"They could see that over a whole group stage that they could compete against better teams that are a higher league than [League D] which they played in before.
"In terms of confidence, it gives them a lot of confidence because it's still a young team and a young team sees that they can compete on the pitch, it gives them confidence."
Manager Luc Holtz, who was previously Under-21 manager much like Stephen Kenny - albeit with 10 more years in the senior job - is the first manager to attempt to play the game on Luxembourg's own terms rather than being reactive according to Hemmen.
He favours a 4-1-4-1 formation and even though they will be clear underdogs on Saturday in Dublin, he is unlikely to deviate from a positive mindset, at least early doors.
"I personally think there's a chance that they will try to surprise Ireland a little bit at the beginning, to make pressure and try to play offensive," said Hemmen.
"But also Luxembourg in the last years have struggled against teams like Ireland who have strong players. So we have to see if they're physically too strong, probably Luxembourg will look to defend and go to counter-attacks.
"But at least at the beginning [they will] try to see 'what can we do here' and not just focusing on defence."
The players will be mostly unknown however to Irish audiences, although there is an increasing number of Luxembourg's players on the books at clubs in bigger leagues.
The three Hemmen signals as key for Luxembourg are Leandro Barreiro who plays for German top flight Mainz, Gerson Rodrigues from Ukrainian giants Dynamo Kyiv and Christopher Martins of Swiss champions Young Boys.
Aside from the presence of the Portuguese diaspora in Luxembourg, the country has benefited from the efforts made at youth level with a number of players coming through at the Mondercange academy where different age groups get regular weekly games against club and international youth teams.
"The idea is to take the best players, no matter which club they play for and to have them in for practice the whole week so they can play with the best guys at their age in Luxembourg which is quite good for them," he said.
"And also in terms of coaching, if you look at the club level, coaches here aren't all professional so if you can have them here and practice with the best coaches and the best players, then that is sure to help everyone."

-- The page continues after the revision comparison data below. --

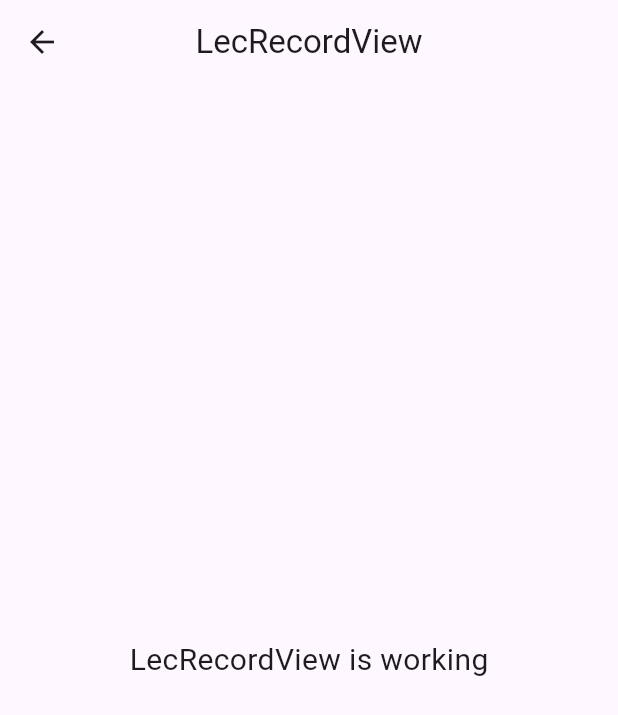
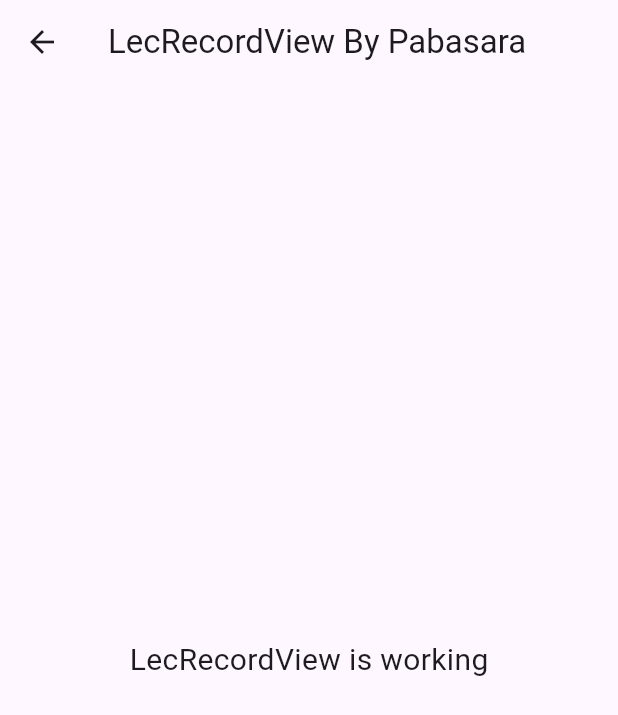
Before and after one commit to Nimsara2001/voicense_frontend, a Flutter app: the LecRecordView screen opened by its route, on a phone screen of 412 x 824 dp. Shown: the top 715 px of the screen. Run offline on Flutter 3.47's test engine with Material 3 defaults, Android fonts, the phone set to English and light mode, and no system bars; our stand-ins replace get.

Commit message:
Pabasara test commit

```diff
--- a/lib/app/modules/lec_record/views/lec_record_view.dart
+++ b/lib/app/modules/lec_record/views/lec_record_view.dart
@@ -9,7 +9,7 @@ class LecRecordView extends GetView<LecRecordController> {
   Widget build(BuildContext context) {
     return Scaffold(
       appBar: AppBar(
-        title: Text('LecRecordView'),
+        title: Text('LecRecordView By Pabasara'),
         centerTitle: true,
       ),
       body: Center(
```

Follow Republic of Ireland v Luxembourg via our live blog on RTÉ.ie/sport and RTÉ News app, watch live on RTÉ2 and the RTÉ Player or listen to commentary on RTÉ Radio 1 from 7pm.